as it was in Ancient Greece with the polis or city-states.

Olympic Games were held throughout Ancient Greece, but the most famous
are the games that were held in Olympia in honor of Zeus every four
years from August 6th to September 19th. The first record of these
games is of one Coroebus of Elis, a cook, winning a sprint race in 776
BC. Most historians believe the games to have been going on for
approximately 500 years before this. In the year Coroebus was made a
part of history, there was apparently only one simple event, a race
called the stade. The track was said to be one stade long or roughly
210 yards.

In subsequent games, additional events were to be added, most likely to
increase the challenge to these amazing athletes. In 724 BC, the
diaulos, a two stade race, was added, followed by a long distance race,
about 2 ľ miles and called the dolichos, at the next games four years
later. Wrestling and the famous Pentathlon were introduced in 708 BC.
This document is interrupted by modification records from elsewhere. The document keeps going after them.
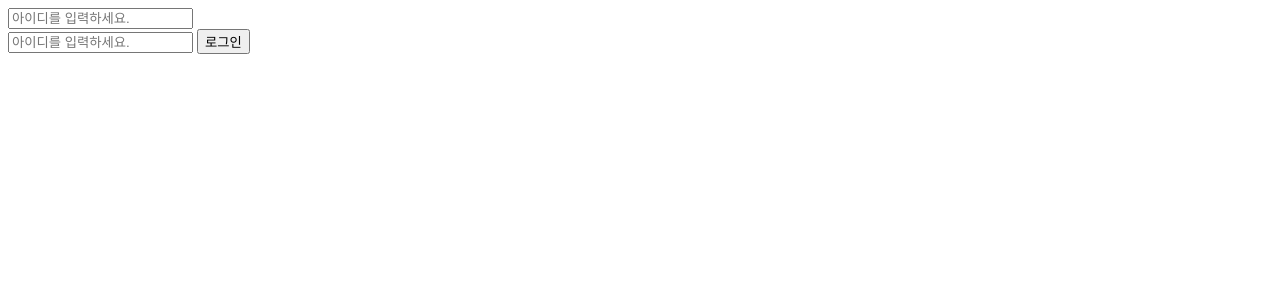
Repository: rmh6363/javastudy
Page: HelloWorld/WebContent/c.html
The author's editor kept a copy of each file at every save. The page is drawn from the files as they stood at one save, then again after the next save.
The browser window is 1280 px wide. The pictures show the whole page.

Above is the page before, as saved 2020-12-04 05:41:28.

### HelloWorld/WebContent/c.html
<!DOCTYPE html>
<html>
<head>
<meta charset="UTF-8">
<title>Insert title here</title>
</head>
<body>

<input placeholder="아이디를 입력하세요.">
<br>
<form action="b.html">

  <input name = "id"  placeholder="아이디를 입력하세요.">
  <input type="submit" value="로그인">
</form>
</body>
</html>

After the next save:
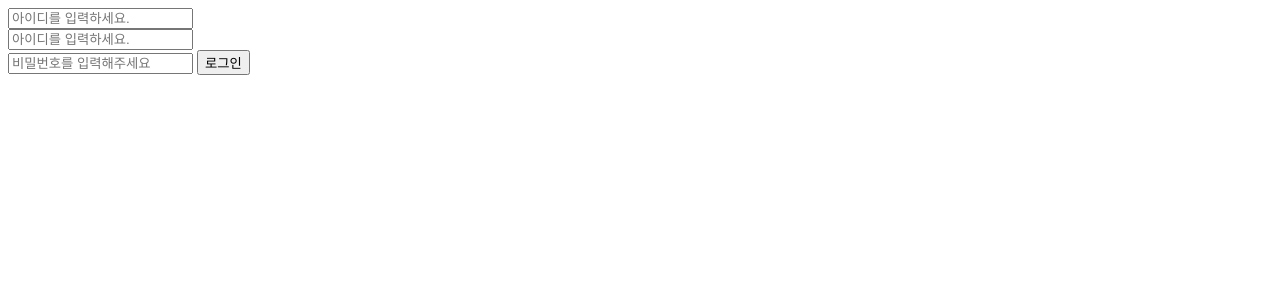
Saved 2 min 31 s later.
--- a/HelloWorld/WebContent/c.html
+++ b/HelloWorld/WebContent/c.html
@@ -11,6 +11,8 @@
 <form action="b.html">
 
   <input name = "id"  placeholder="아이디를 입력하세요.">
+  <br>
+  <input name = "pw"  placeholder="비밀번호를 입력해주세요">
   <input type="submit" value="로그인">
 </form>
 </body>
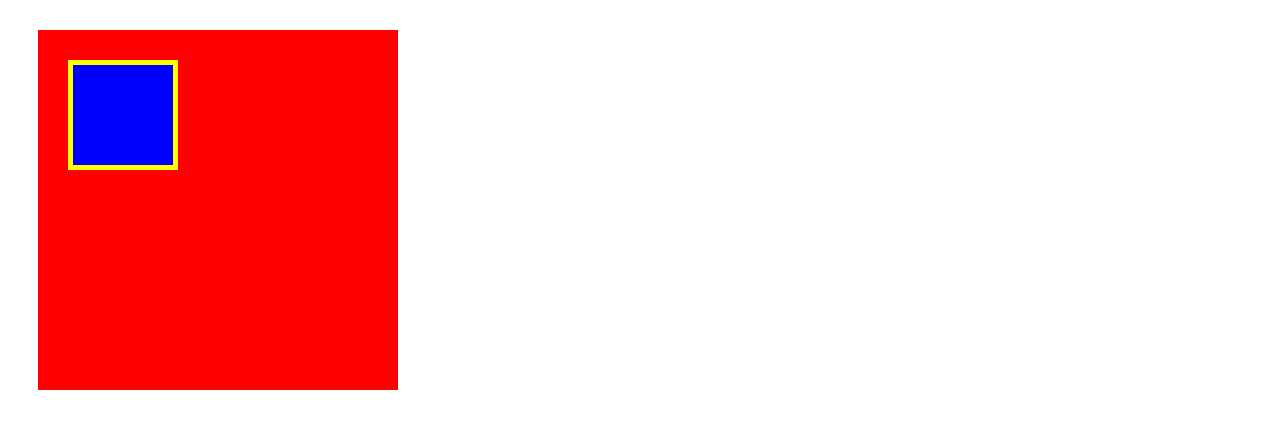
Repository: achoko3/Practice-problem
Page: box/box.html
The author's editor kept a record of every edit. The page is drawn from the files as they stood at one moment, then again after the next edit.
The browser window is 1280 px wide. The pictures show the whole page.

Above is the page before.

### box/box.html
<!DOCTYPE html>
<html lang="ja">
  <head>
    <meta charset="UTF-8" />
    <!-- CSSファイルの読み込み -->
    <link rel="stylesheet" href="box.css" />
    <title>BOX</title>
  </head>

  <body>
    <!-- box1用のdiv -->
    <div class="box1">
     <div class="box2"></div>
    </div>
  </body>
</html>

### box/box.css
.box1{
 width:300px;
 height:300px;
 background-color:red;
 margin:30px;
 padding:30px;
}

.box2{
 width:100px;
 height:100px;
 background-color:blue;
 border:5px solid yellow;
}

After the next edit:
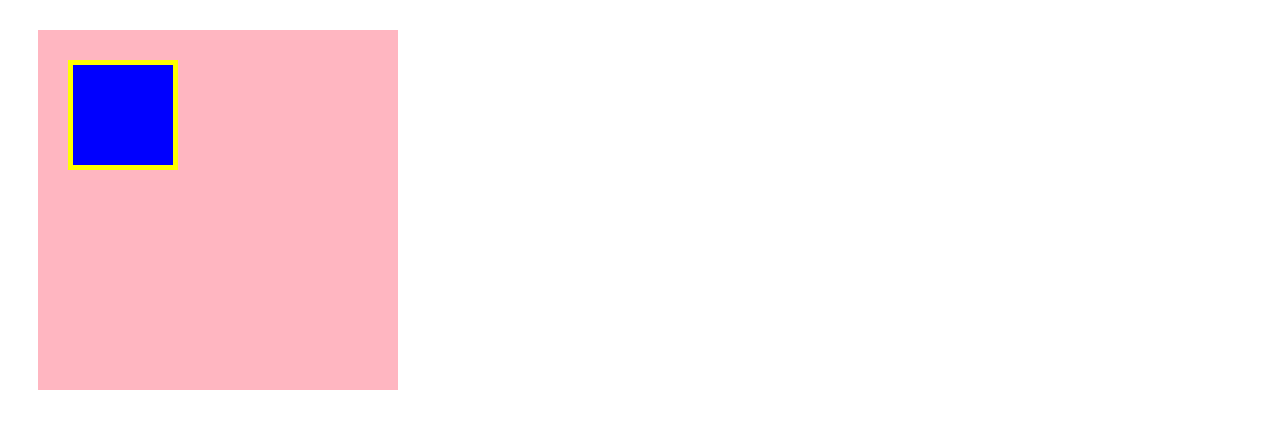
The edit:
--- a/box/box.css
+++ b/box/box.css
@@ -1,7 +1,7 @@
 .box1{
  width:300px;
  height:300px;
- background-color:red;
+ background-color:#ffb6c1;
  margin:30px;
  padding:30px;
 }
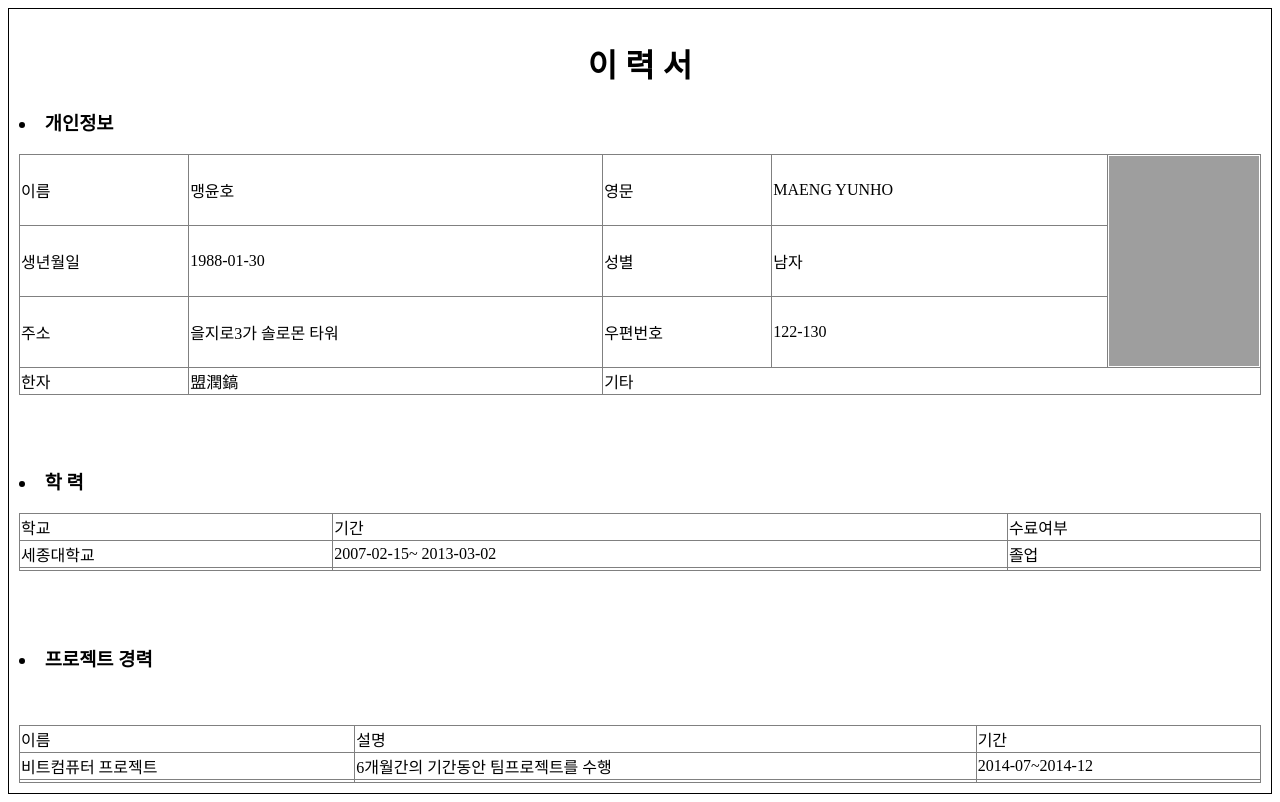
Repository: porivas/140630_Java
Page: http://localhost/web4_resume/resume.jsp
The author's editor kept a copy of each file at every save. The page is drawn from the files as they stood at one save, then again after the next save.
The browser window is 1280 px wide. The pictures show the whole page.
Pictures or frames that could not be fetched are drawn as grey boxes. The page is served by Tomcat 9.

Above is the page before, as saved 2014-09-25 06:25:16.

After the next save:
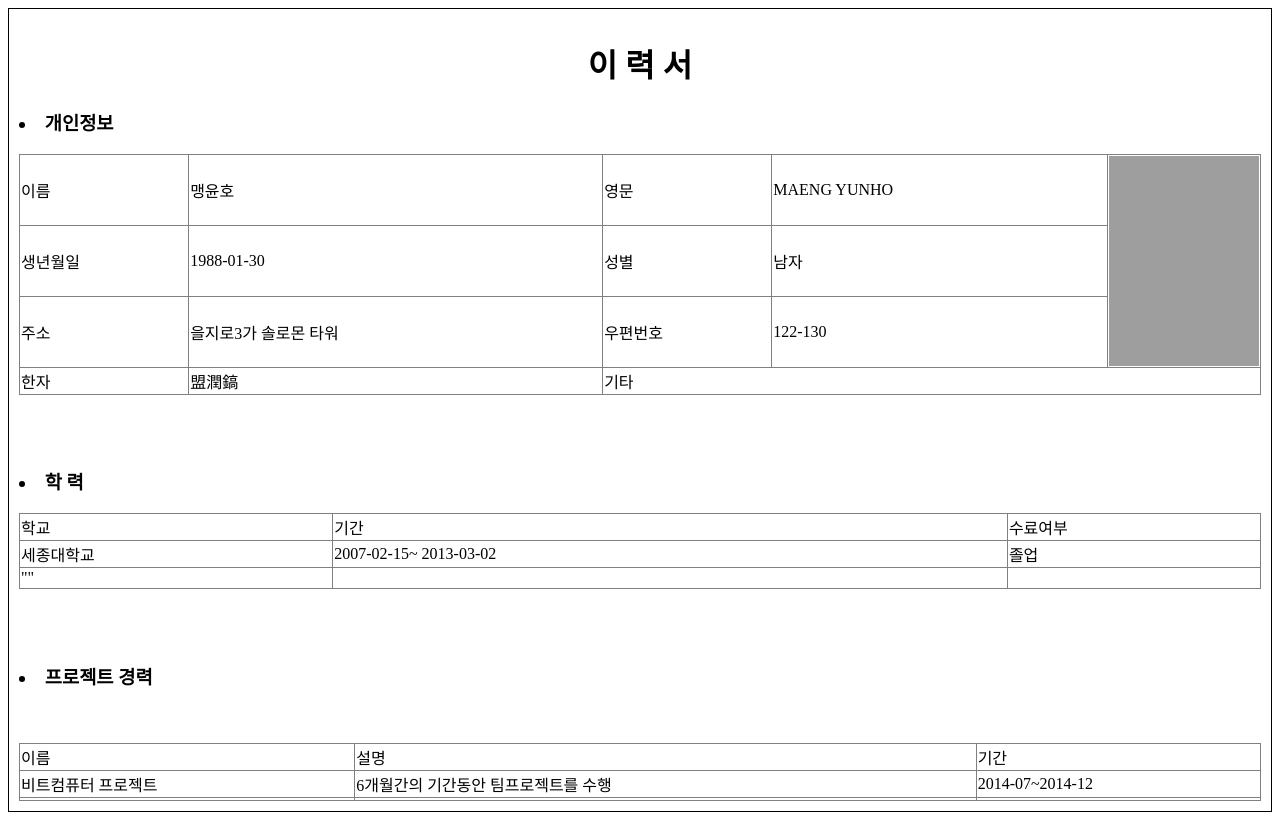
Saved 29 s later.
--- a/web4_resume/WebContent/resume.jsp
+++ b/web4_resume/WebContent/resume.jsp
@@ -50,7 +50,7 @@
 				<td> 세종대학교 </td>	<td> 2007-02-15~ 2013-03-02 </td>	<td> 졸업 </td>
 			</tr>
 			<tr>
-				<td>  </td>	<td>  </td>	<td>  </td>
+				<td> "" </td>	<td>  </td>	<td>  </td>
 			</tr>
 		</table>
 		<br>
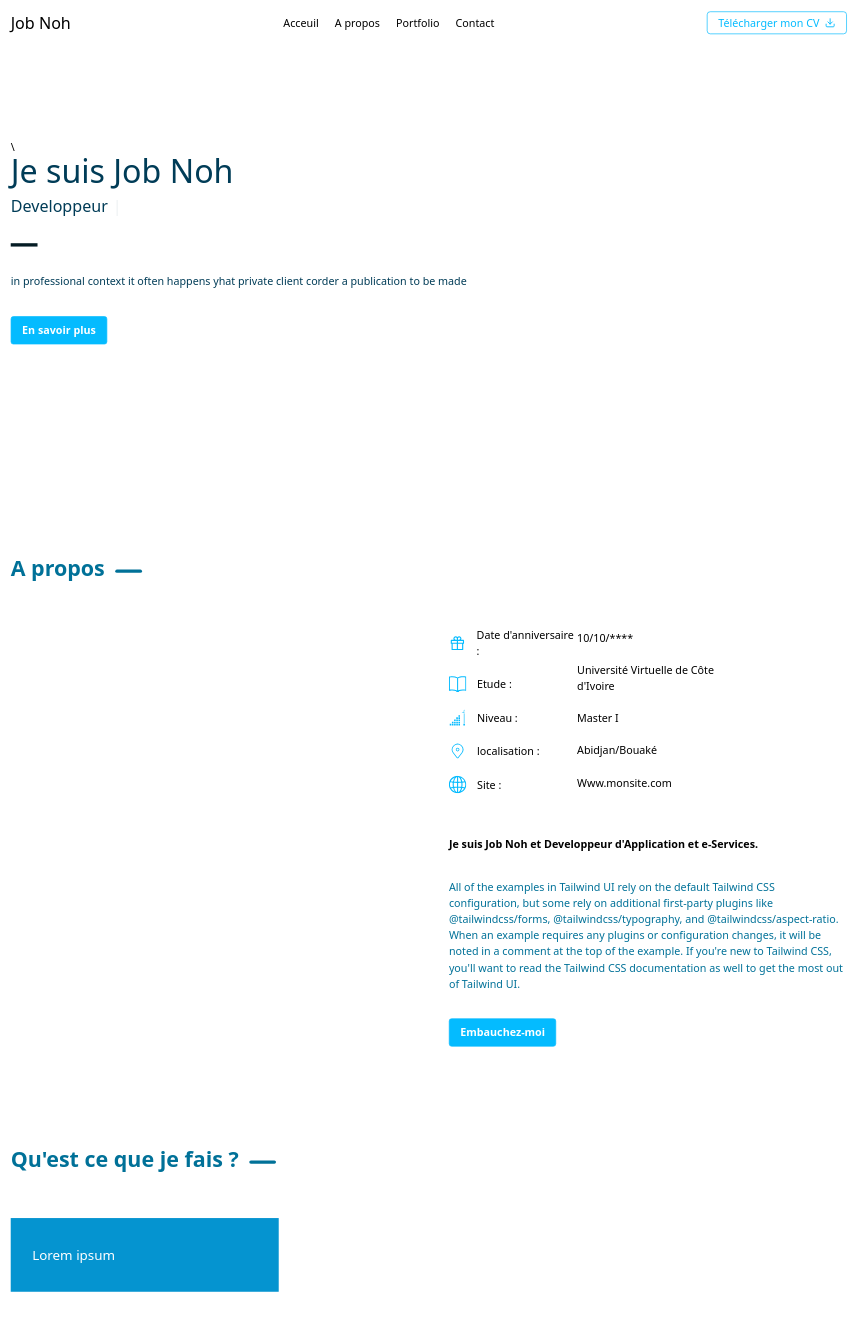
Repository: anoy1010/Nextportfolio
Page: /
An editor plug-in stored every save of this project. The page is shown before and after a run of saves, followed by the edit.
The browser window is 1280 px wide. The pictures show the whole page, at 67% of full size.
Backgrounds fixed to the window are drawn as part of the page. The project was rebuilt for these pictures with package versions that can differ from the ones it lists, and the page was loaded fresh each time. The framework's server and built-in components were replaced by stand-ins that run in the browser. Also part of the build but not shown: next.config.js, styles/Home.module.css.

Above is the page before, as saved 2023-03-06 18:22:40.

After the next 2 saves:
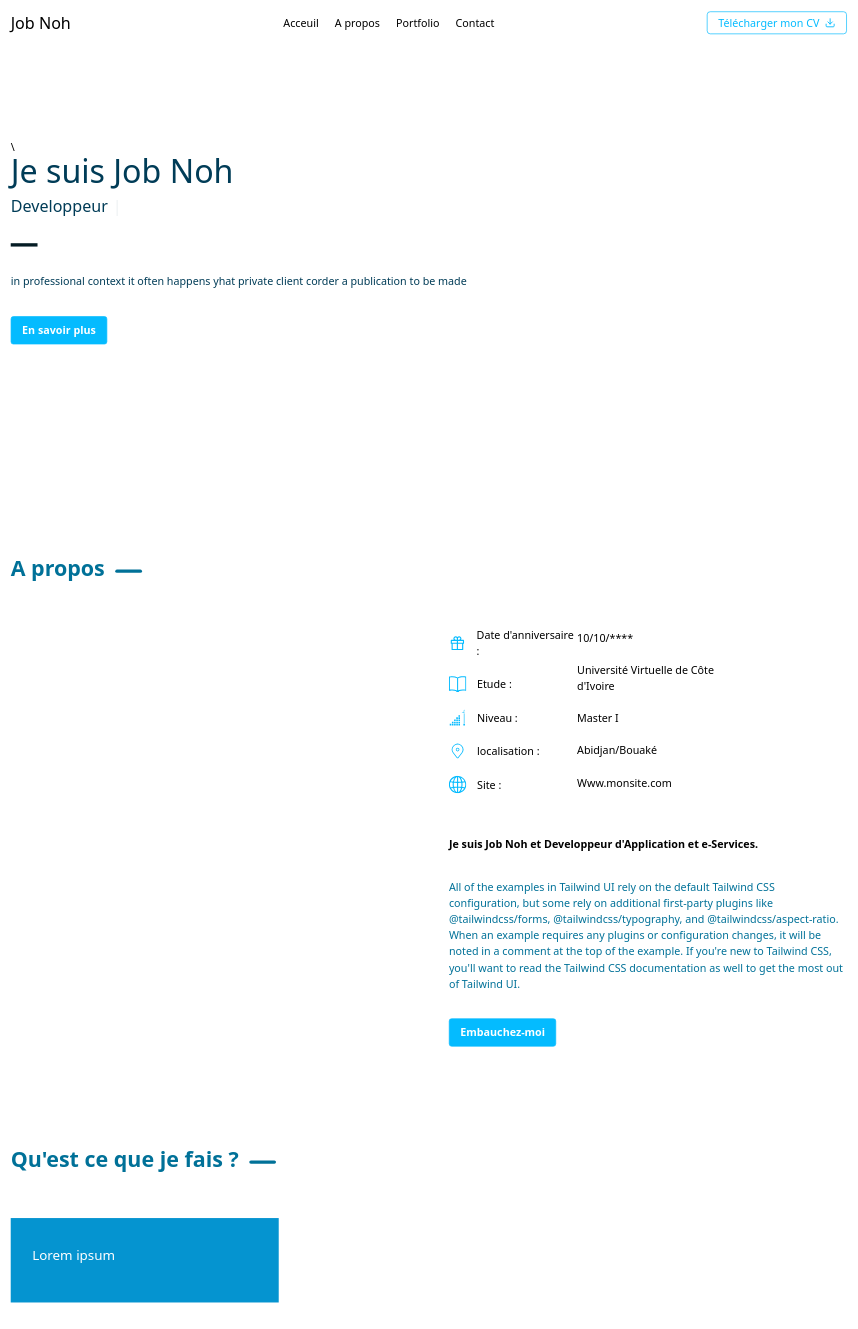
The 2 saves are shown as one change because they came seconds apart.
The last was saved 8 s later.
--- a/components/WhatIDo.js
+++ b/components/WhatIDo.js
@@ -8,7 +8,9 @@ const WhatIDo = () => {
         <div className='grid grid-cols-1  md:grid-cols-3 gap-6'>
             <div className='Shadow-lgf flex flex-col gap-4 px-8 py-10 bg-[#0594d0] text-white'>
                 <h2 className='font-medium text-[20px]'>Lorem ipsum</h2>
+                <p>
 
+                </p>
 
             </div>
The Pentathlon consisted of five events; the long jump, javelin throw,
discus throw, foot race, and wrestling. The Pentathlons, especially the
successful ones, were often treated and even worshipped like gods.
Because of their exquisite physiques, they were used as the models for
statues of the Greek Gods. The superior athletic ability of these
athletes affects the games even today. The twisting and throwing method
of the discus throw, which originated in Ancient Greece, is still used
today. The original events were even more challenging than those of
today. The modern discus weighs in at just 5 pounds, one-third of the
original weight, and the long jumps were done with the contestant
carrying a five pound weight in each hand. The pit to be traversed in
this jump allowed for a 50 foot jump, compared to just over 29 feet in
our modern Olympics. Apparently, the carried weights, used correctly,
could create momentum to carry the athlete further. Legend has it that
one Olympian cleared the entire pit by approximately 5 feet, breaking
both legs as he landed.

One significant difference between the modern and ancient games; the
original Olympians competed in the nude. Because of this, the 45,000
spectators consisted of men and unwed virgin women only. The only
exception to this would be the priestess of Demeter who was also the
only spectator honored with a seat. The young unwed women were allowed
to watch to introduce them to men in all their splendor and brutality
whereas it was felt that married women should not see what they could
not have. In addition, the virgins had their own event which occurred
on the menís religious day of rest. Called the Haria, in honor of Hara
the wife of Zeus, the young women would race dressed in a short tunic
which exposed the right breast. Traditionally, Spartan women dominated
this event, being trained from birth for just this purpose.
The religious undertones of the events became extremely apparent on
the third day of the games when a herd of 100 cows were killed as a
sacrifice to Zeus. In actuality, only the most useless parts were
burned in honor of Zeus; most of the meat would be cooked and eaten
that day. The sacrifices were conducted on a huge cone-shaped alter
built up from the ashes of previously sacrificed animals. The mound was
so large, the Greeks would cut steps into the cone after discovering it
could be hardened by adding water and drying.

Another ingenious invention was a system to prevent early starts in the
foot races. It consisted of a bar in front of the runners to ensure
they all start at the same time. This most likely was viewed as a
blessing by the competitors, as previous to this, they would be beaten
by the judges with rods for an early jump. This system led to the
extravagant mechanisms used for starting the chariot races in 680 BC.
Other introductions to the games were boxing in 688 BC, the pancratium,
a no-holds barred form of wrestling, in 648 BC, and eventually some
events for boys between 632 and 616 BC.

The Olympics